Cat pictures vs. ambient awareness: is social business a waste of time?

In the wired workplace, managers face a devious and implacable new enemy – kittens.

With the temptations of LOLCats and similar sites readily accessible, many bosses fear their employees are spending increasing amounts of time cooing over kitties, shopping for fishing lures or discussing weekend plans and hometown gossip. Aren’t social business tools just another avenue for employees to goof off?

Though adorable kittens are easy to joke about, this remains a serious concern to those that are considering investing in social tools, and an issue that, believe it or not, has attracted significant interest from experts and researchers. What did they find?

In short, idle office chat gets a bad rap. Swapping funny GIFs and weekend plans may account for a small percentage of traffic on social business tools, but these activities actually do something other than waste time. They boost productivity, bond teams and raise ambient awareness. More on ambient awareness in a minute, but first…

More kittens = more productivity

How is this possible? The simplest way that tech-enabled sociability raises productivity is by de-stressing those that engage in a moderate amount of it. For instance, The Washington Post reports that a team of Japanese researchers recently found “that those who saw the baby animal pictures did more productive work after seeing those photographs.”

The scientists chalked up the finding to the baby animals activating participants’ instincts to be vigilant and nurturing. But the positive psychological benefits of socializing through tech aren’t narrowly limited to furry, round-eyed cuties. A study out of the University of Melbourne also found that moderate use of social media at work actually boosts productivity, probably by reducing stress.

Closer teams through cat sharing

These happy results apply to a specific use of social tools – the brain-clearing break – but loosening the reins and allowing employees the technology to be more digitally social has even more powerful benefits.

Sure, providing an enterprise social tool may aid the circulation of a few (probably productivity-boosting) cat pictures, but along with this sharing of seemingly irrelevant information, another powerful byproduct will be created: Ambient awareness. Writing for the New York Times Magazine, Clive Thompson defined the idea:

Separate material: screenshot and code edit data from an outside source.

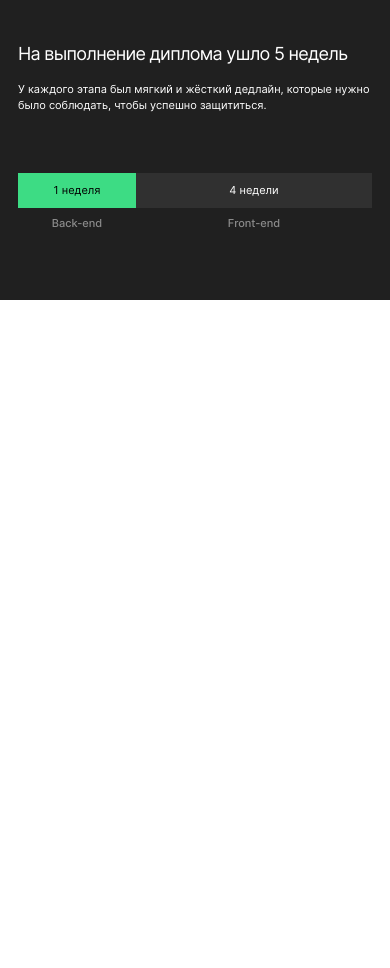
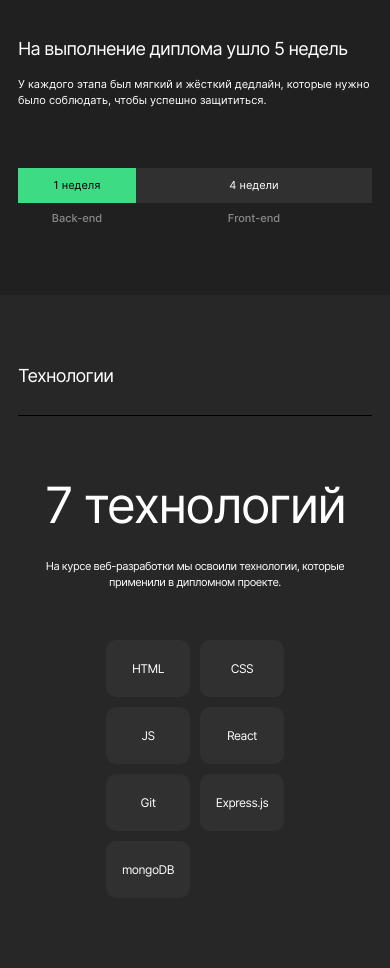
Before and after one commit to vasiatca/movies-explorer-frontend, a React app: page / in a window 390 px wide. Shown: the part 959-1927 px from the top of the page. Before the commit the page ends 1259 px from the top, so only its background shows below. Built offline with nearby package versions, Linux system fonts and the light colour scheme.

Commit message:
landing (create Techs)

```diff
--- a/src/components/AboutProject/AboutProject.css
+++ b/src/components/AboutProject/AboutProject.css
@@ -144,6 +144,7 @@
 
   .about-project__title {
     font-size: 18px;
+    line-height: 22px;
     padding-bottom: 28px;
   }
 
--- a/src/components/Main/Main.js
+++ b/src/components/Main/Main.js
@@ -4,7 +4,7 @@ import Header from "../Header/Header";
 import Promo from "../Promo/Promo";
 // import NavTab from "../NavTab/NavTab";
 import AboutProject from "../AboutProject/AboutProject";
-// import Techs from "../Techs/Techs";
+import Techs from "../Techs/Techs";
 // import AboutMe from "../AboutMe/AboutMe";
 // import Portfolio from "../Portfolio/Portfolio";
 
@@ -15,7 +15,7 @@ function Main() {
       <Promo />
       {/* <NavTab /> */}
       <AboutProject />
-      {/* <Techs /> */}
+      <Techs />
       {/* <AboutMe /> */}
       {/* <Portfolio /> */}
     </>
--- a/src/components/Techs/Techs.css
+++ b/src/components/Techs/Techs.css
@@ -0,0 +1,142 @@
+.techs {
+  width: 100%;
+  background: #272727;
+  padding-top: 100px;
+  padding-right: 70px;
+  padding-bottom: 100px;
+  padding-left: 70px;
+}
+
+.techs__title {
+  font-style: normal;
+  font-weight: 400;
+  font-size: 22px;
+  line-height: 27px;
+  letter-spacing: -0.04em;
+  color: #FFFFFF;
+  border-bottom: 1px solid #DADADA;
+  margin: 0;
+  padding-bottom: 23px;
+}
+
+/* .techs__container {
+
+} */
+
+.techs__subtitle {
+  font-style: normal;
+  font-weight: 400;
+  font-size: 50px;
+  line-height: 58px;
+  text-align: center;
+  letter-spacing: -0.04em;
+  color: #FFFFFF;
+  margin-top: 90px;
+  margin-right: auto;
+  margin-bottom: 0;
+  margin-left: auto;
+}
+
+.techs__info {
+  font-style: normal;
+  font-weight: 400;
+  font-size: 14px;
+  line-height: 20px;
+  text-align: center;
+  letter-spacing: -0.04em;
+  color: #FFFFFF;
+  margin-top: 26px;
+  margin-right: auto;
+  margin-bottom: 100px;
+  margin-left: auto;
+  max-width: 460px;
+}
+
+.techs__list {
+  display: grid;
+  grid-template-columns: repeat(auto-fit, 90px);
+  gap: 10px;
+  list-style: none;
+  align-items: center;
+  justify-content:center;
+  padding: 0;
+  margin: 0;
+}
+
+.techs__list-item {
+  font-weight: 400;
+  font-size: 14px;
+  letter-spacing: -0.04em;
+  color: #FFFFFF;
+  text-align: center;
+  border-radius: 10px;
+  width: 90px;
+  height: 60px;
+  background: #303030;;
+  display: flex;
+  align-items: center;
+  justify-content: center;
+}
+
+@media (max-width: 768px) {
+  .techs {
+    padding-top: 90px;
+    padding-right: 50px;
+    padding-bottom: 90px;
+    padding-left: 50px;
+  }
+
+  .techs__subtitle {
+    margin-top: 80px;
+  }
+
+  .techs__info {
+    font-size: 12px;
+    line-height: 18px;
+    margin-top: 22px;
+    margin-bottom: 83px;
+  }
+
+  .techs__list {
+    width: 100%;
+    grid-template-columns: repeat(auto-fit, minmax(84px, 1fr));
+  }
+
+  .techs__list-item {
+    font-size: 12px;
+    line-height: 15px;
+    width: 84px;
+    height: 57px;
+  }
+}
+
+@media (max-width: 500px) {
+  .techs {
+    padding-top: 70px;
+    padding-right: 18px;
+    padding-bottom: 70px;
+    padding-left: 18px;
+  }
+
+  .techs__title {
+    font-size: 18px;
+    line-height: 22px;
+    padding-bottom: 28px;
+    border-bottom: 1px solid #000000;
+  }
+
+  .techs__subtitle {
+    margin-top: 60px;
+  }
+
+  .techs__info {
+    font-size: 11px;
+    line-height: 16px;
+    margin-top: 24px;
+    margin-bottom: 50px;
+  }
+
+  .techs__list {
+    grid-template-columns: repeat(2, 84px);
+  }
+}
--- a/src/components/Techs/Techs.js
+++ b/src/components/Techs/Techs.js
@@ -0,0 +1,27 @@
+import React from "react";
+import "./Techs.css";
+
+function Techs() {
+  return (
+    <section className="techs">
+      <h2 className="techs__title">Технологии</h2>
+      <div className="techs__container">
+        <h3 className="techs__subtitle">7 технологий</h3>
+        <p className="techs__info">
+          На курсе веб-разработки мы освоили технологии, которые применили в дипломном проекте.
+        </p>
+        <ul className="techs__list">
+          <li className="techs__list-item">HTML</li>
+          <li className="techs__list-item">CSS</li>
+          <li className="techs__list-item">JS</li>
+          <li className="techs__list-item">React</li>
+          <li className="techs__list-item">Git</li>
+          <li className="techs__list-item">Express.js</li>
+          <li className="techs__list-item">mongoDB</li>
+        </ul>
+      </div>
+    </section>
+  )
+}
+
+export default Techs;
```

“Social scientists have a name for this sort of incessant online contact. They call it ‘ambient awareness.’ It is, they say, very much like being physically near someone and picking up on his mood through the little things he does — body language, sighs, stray comments — out of the corner of your eye… Each little update — each individual bit of social information — is insignificant on its own, even supremely mundane. But taken together, over time, the little snippets coalesce into a surprisingly sophisticated portrait of your friends’ and family members’ lives.”

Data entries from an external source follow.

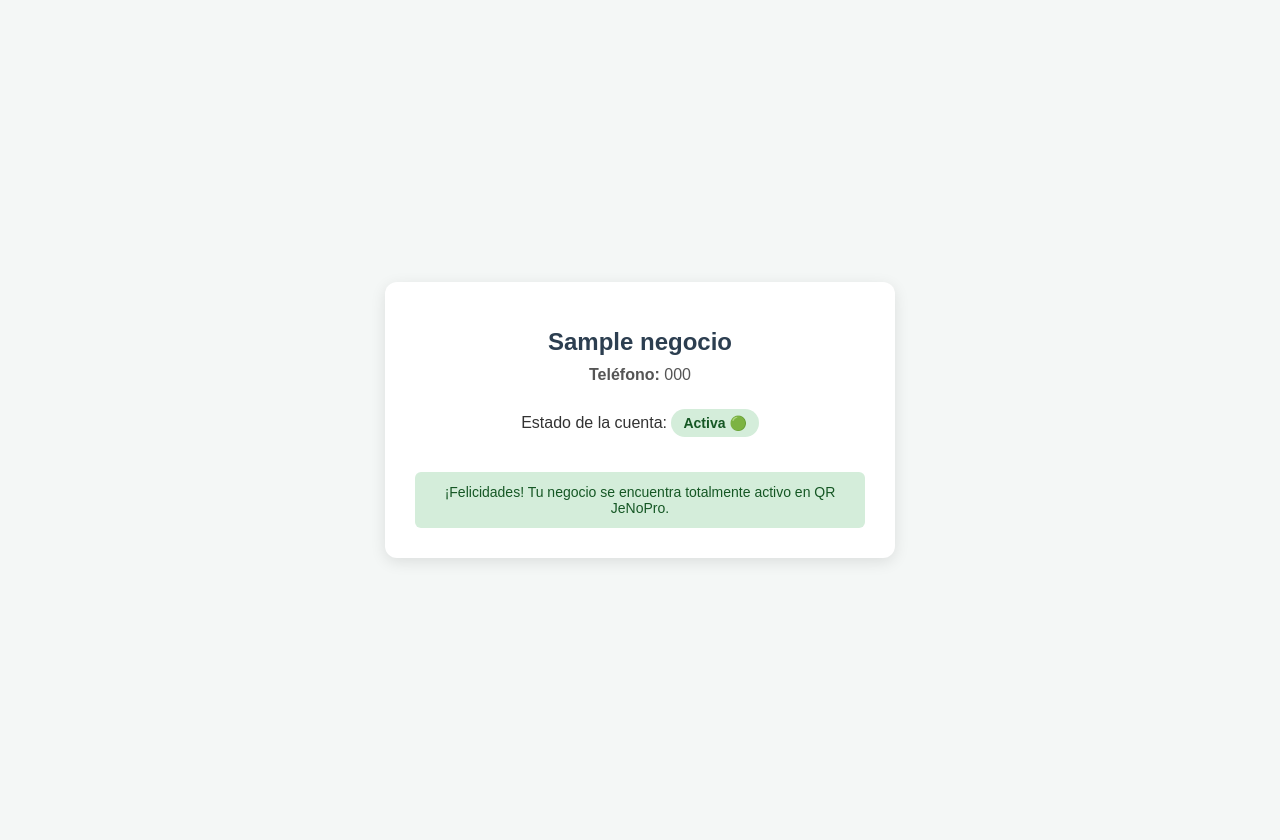
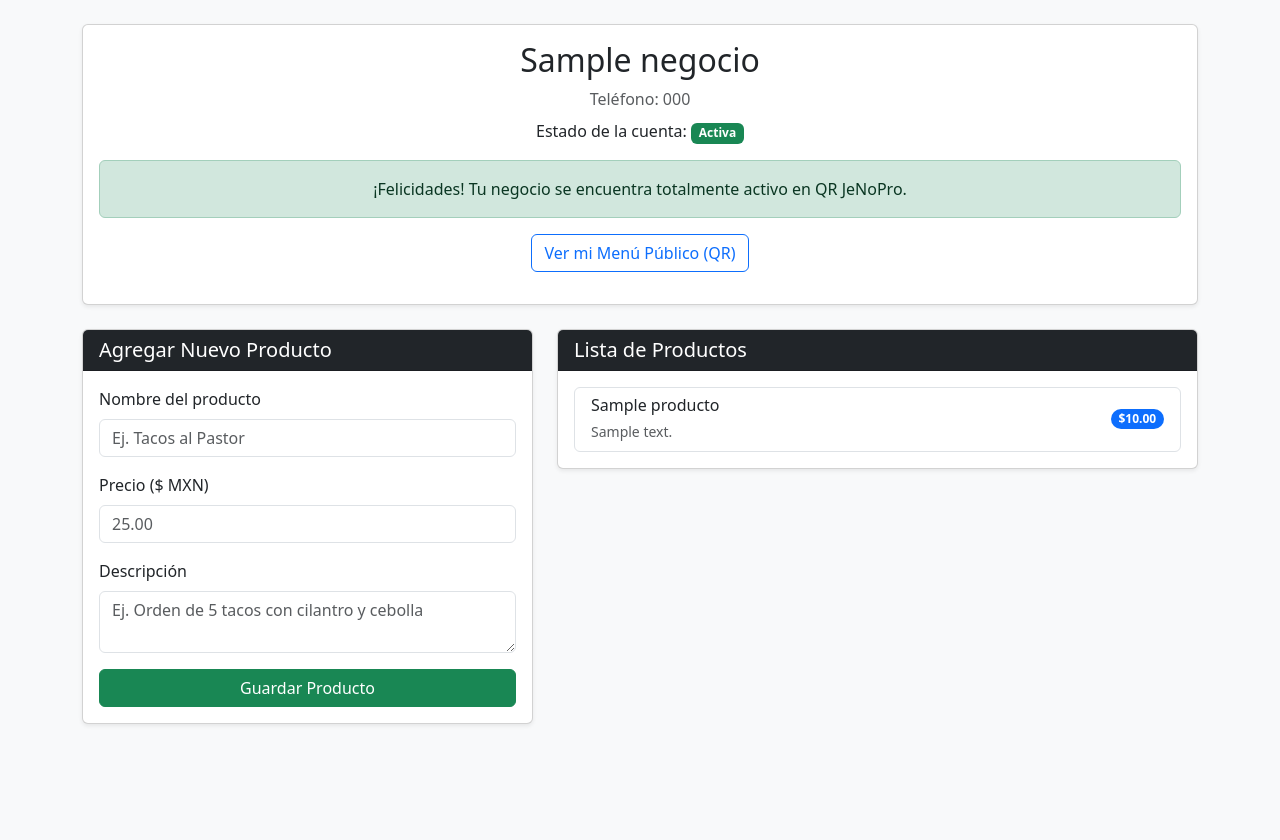
Before and after one commit to Jensau7/qr-expres-jenopro, a Flask app: page /panel/1 in a window 1280 px wide. After the commit the page ends 725 px from the top, so only its background shows below. Run offline with Flask 3, Linux system fonts and the light colour scheme; tables that the repository leaves empty hold one stand-in row (values such as "Sample post").

Commit message:
Update panel.html

```diff
--- a/templates/panel.html
+++ b/templates/panel.html
@@ -3,112 +3,94 @@
 <head>
     <meta charset="UTF-8">
     <meta name="viewport" content="width=device-width, initial-scale=1.0">
-    <title>Panel de Control - {{ negocio.nombre }} | QR JeNoPro</title>
-    <style>
-        body {
-            font-family: Arial, sans-serif;
-            background-color: #f4f7f6;
-            color: #333;
-            margin: 0;
-            padding: 20px;
-            display: flex;
-            justify-content: center;
-            align-items: center;
-            min-height: 100vh;
-        }
-        .card {
-            background: #ffffff;
-            padding: 30px;
-            border-radius: 12px;
-            box-shadow: 0 4px 15px rgba(0, 0, 0, 0.1);
-            max-width: 450px;
-            width: 100%;
-            text-align: center;
-        }
-        h1 {
-            color: #2c3e50;
-            font-size: 24px;
-            margin-bottom: 10px;
-        }
-        p {
-            font-size: 16px;
-            color: #555;
-            margin: 10px 0;
-        }
-        .badge {
-            display: inline-block;
-            padding: 6px 12px;
-            border-radius: 20px;
-            font-weight: bold;
-            font-size: 14px;
-            margin: 15px 0;
-        }
-        .badge.draft {
-            background-color: #fff3cd;
-            color: #856404;
-        }
-        .badge.active {
-            background-color: #d4edda;
-            color: #155724;
-        }
-        .btn-pagar {
-            background-color: #009ee3; /* Color oficial Mercado Pago */
-            color: white;
-            border: none;
-            padding: 12px 20px;
-            font-size: 16px;
-            font-weight: bold;
-            border-radius: 6px;
-            cursor: pointer;
-            width: 100%;
-            margin-top: 20px;
-            transition: background 0.3s;
-        }
-        .btn-pagar:hover {
-            background-color: #007eb5;
-        }
-        .info-box {
-            background-color: #e9ecef;
-            padding: 12px;
-            border-radius: 6px;
-            font-size: 14px;
-            margin-top: 20px;
-        }
-    </style>
+    <title>Panel - {{ negocio.nombre }}</title>
+    <link href="https://cdn.jsdelivr.net/npm/bootstrap@5.3.0/dist/css/bootstrap.min.css" rel="stylesheet">
 </head>
-<body>
+<body class="bg-light">
+    <div class="container py-4">
+        <div class="card shadow-sm mb-4">
+            <div class="card-body text-center">
+                <h2>{{ negocio.nombre }}</h2>
+                <p class="text-muted mb-2">Teléfono: {{ negocio.telefono }}</p>
+                <p>Estado de la cuenta:
+                    {% if negocio.estado == 'Active' %}
+                        <span class="badge bg-success">Activa</span>
+                    {% else %}
+                        <span class="badge bg-warning text-dark">Borrador (Draft)</span>
+                    {% endif %}
+                </p>
 
-    <div class="card">
-        <h1>{{ negocio.nombre }}</h1>
-        <p><strong>Teléfono:</strong> {{ negocio.telefono }}</p>
-
-        <!-- Estado actual de la cuenta -->
-        <div>
-            Estado de la cuenta:
-            {% if negocio.estado == 'Active' %}
-                <span class="badge active">Activa 🟢</span>
-            {% else %}
-                <span class="badge draft">Borrador (Draft) 🟡</span>
-            {% endif %}
+                {% if negocio.estado != 'Active' %}
+                    <div class="alert alert-info">
+                        Tu cuenta requiere la activación de la licencia por $50 MXN para operar y generar códigos QR con normalidad.
+                    </div>
+                    <form action="/pagar/{{ negocio.id }}" method="POST">
+                        <button type="submit" class="btn btn-primary">Pagar Activación ($50 MXN)</button>
+                    </form>
+                {% else %}
+                    <div class="alert alert-success">
+                        ¡Felicidades! Tu negocio se encuentra totalmente activo en QR JeNoPro.
+                    </div>
+                    <a href="/menu/{{ negocio.slug }}" target="_blank" class="btn btn-outline-primary mb-3">Ver mi Menú Público (QR)</a>
+                {% endif %}
+            </div>
         </div>
 
-        {% if negocio.estado != 'Active' %}
-            <div class="info-box">
-                Tu cuenta requiere la activación de la licencia por <strong>$50 MXN</strong> para operar y generar códigos QR con normalidad.
+        {% if negocio.estado == 'Active' %}
+        <div class="row">
+            <!-- Formulario de agregar producto -->
+            <div class="col-md-5 mb-4">
+                <div class="card shadow-sm">
+                    <div class="card-header bg-dark text-white">
+                        <h5 class="card-title mb-0">Agregar Nuevo Producto</h5>
+                    </div>
+                    <div class="card-body">
+                        <form action="/agregar_producto/{{ negocio.id }}" method="POST">
+                            <div class="mb-3">
+                                <label class="form-label">Nombre del producto</label>
+                                <input type="text" name="nombre" class="form-control" placeholder="Ej. Tacos al Pastor" required>
+                            </div>
+                            <div class="mb-3">
+                                <label class="form-label">Precio ($ MXN)</label>
+                                <input type="number" step="0.01" name="precio" class="form-control" placeholder="25.00" required>
+                            </div>
+                            <div class="mb-3">
+                                <label class="form-label">Descripción</label>
+                                <textarea name="descripcion" class="form-control" rows="2" placeholder="Ej. Orden de 5 tacos con cilantro y cebolla"></textarea>
+                            </div>
+                            <button type="submit" class="btn btn-success w-100">Guardar Producto</button>
+                        </form>
+                    </div>
+                </div>
             </div>
 
-            <!-- Formulario seguro que dispara la ruta Flask para Mercado Pago -->
-            <form action="/pagar/{{ negocio.id }}" method="POST">
-                <button type="submit" class="btn-pagar">
-                    Pagar Activación ($50 MXN)
-                </button>
-            </form>
-        {% else %}
-            <div class="info-box" style="background-color: #d4edda; color: #155724;">
-                ¡Felicidades! Tu negocio se encuentra totalmente activo en QR JeNoPro.
+            <!-- Lista de productos -->
+            <div class="col-md-7">
+                <div class="card shadow-sm">
+                    <div class="card-header bg-dark text-white">
+                        <h5 class="card-title mb-0">Lista de Productos</h5>
+                    </div>
+                    <div class="card-body">
+                        {% if negocio.productos %}
+                            <div class="list-group">
+                                {% for prod in negocio.productos %}
+                                    <div class="list-group-item d-flex justify-content-between align-items-center">
+                                        <div>
+                                            <h6 class="mb-1">{{ prod.nombre }}</h6>
+                                            <small class="text-muted">{{ prod.descripcion or 'Sin descripción' }}</small>
+                                        </div>
+                                        <span class="badge bg-primary rounded-pill">${{ "%.2f"|format(prod.precio) }}</span>
+                                    </div>
+                                {% endfor %}
+                            </div>
+                        {% else %}
+                            <p class="text-muted text-center mb-0">Aún no has agregado productos a tu menú.</p>
+                        {% endif %}
+                    </div>
+                </div>
             </div>
+        </div>
         {% endif %}
     </div>
-
 </body>
 </html>
```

Though Thompson is writing about consumer social media, there’s plenty of evidence that ambient awareness can be valuable to organizations. This tech-enabled closeness, which Thompson likens to physical proximity, author Mark Fidelman has dubbed a “digital village.”

Small town vibe in a big, wild world

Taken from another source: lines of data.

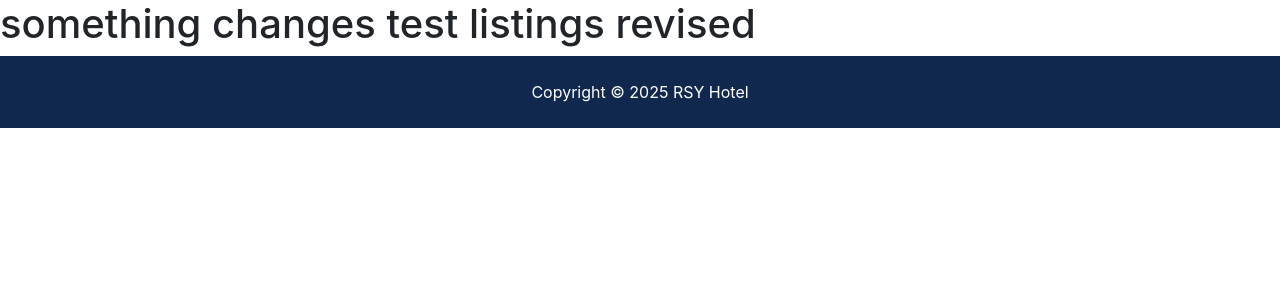
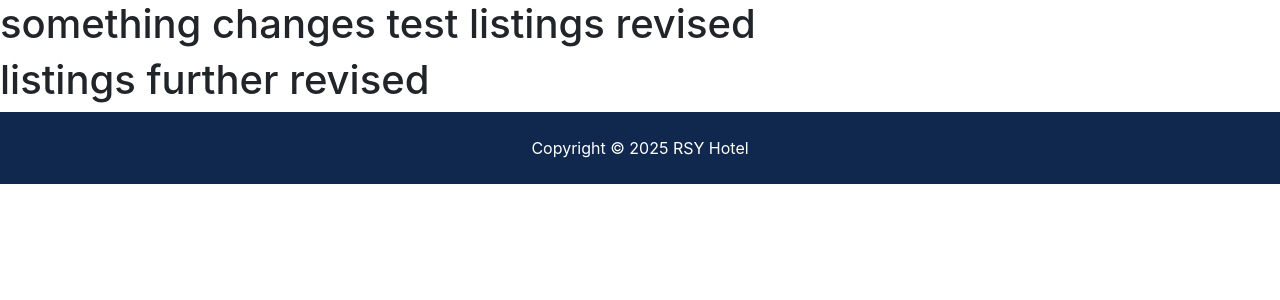
Before and after one commit to Chanronny/project_git, a Django app: page /listings/ in a window 1280 px wide. Shown: the part 152-452 px from the top of the page. Run offline with Django 4.2, Linux system fonts and the light colour scheme; some libraries are stand-ins or nearby versions.

Commit message:
Step 3 : Further Revised Listings

```diff
--- a/templates/listings/listings.html
+++ b/templates/listings/listings.html
@@ -1,4 +1,4 @@
 {% extends 'base.html' %} {% block content %}
 <h1>{{listings}} test listings revised</h1>
-
+<h1>listings further revised</h1>
 {% endblock %}
```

Building your digital village, and tolerating the attendant gossip and chatter we all associate with small towns, is essential, Fidelman argues. Social technologies can “make an organization feel like a small village, where connecting with people is as easy as clicking on a name in the activity stream or obtaining results from a search,” which, he writes, has benefits including:

  • Making the organization quicker to adapt, respond, and be proactive.
  • Allowing teams to better work together and collaborate with employees and vendors.
  • Improving employees’ ability to share and push forward creative and practical ideas that meet business objectives.

Less social, more traditional communication styles may be more cat-proof, but they’re also often inadequate to our fast-moving world, as Salesforce executive John Wookey has explained. Older models where “nobody in one big division knows what the heck anybody in another division is doing… have become increasingly stressed as companies get bigger, as they get more global and as the market moves faster,” he has said.

Lose the cats, in other words, and you lose the adaptability and agility.

Some innovative organizations have already gotten the memo, including GitHub, which told GigaOM that the company created chat rooms explicitly designed as spaces where employees can tell jokes, kick back and, yes, probably even share silly pictures. “One of the things that can ruin companies as they grow is lack of communication,” CEO Chris Wanstrath explained.

Post by Jessica Stillman

Jessica Stillman is a semi-nomadic freelance writer (current location: sunny Nicosia, Cyprus) with interests in entrepreneurship, remote collaboration, unconventional career paths and generational differences.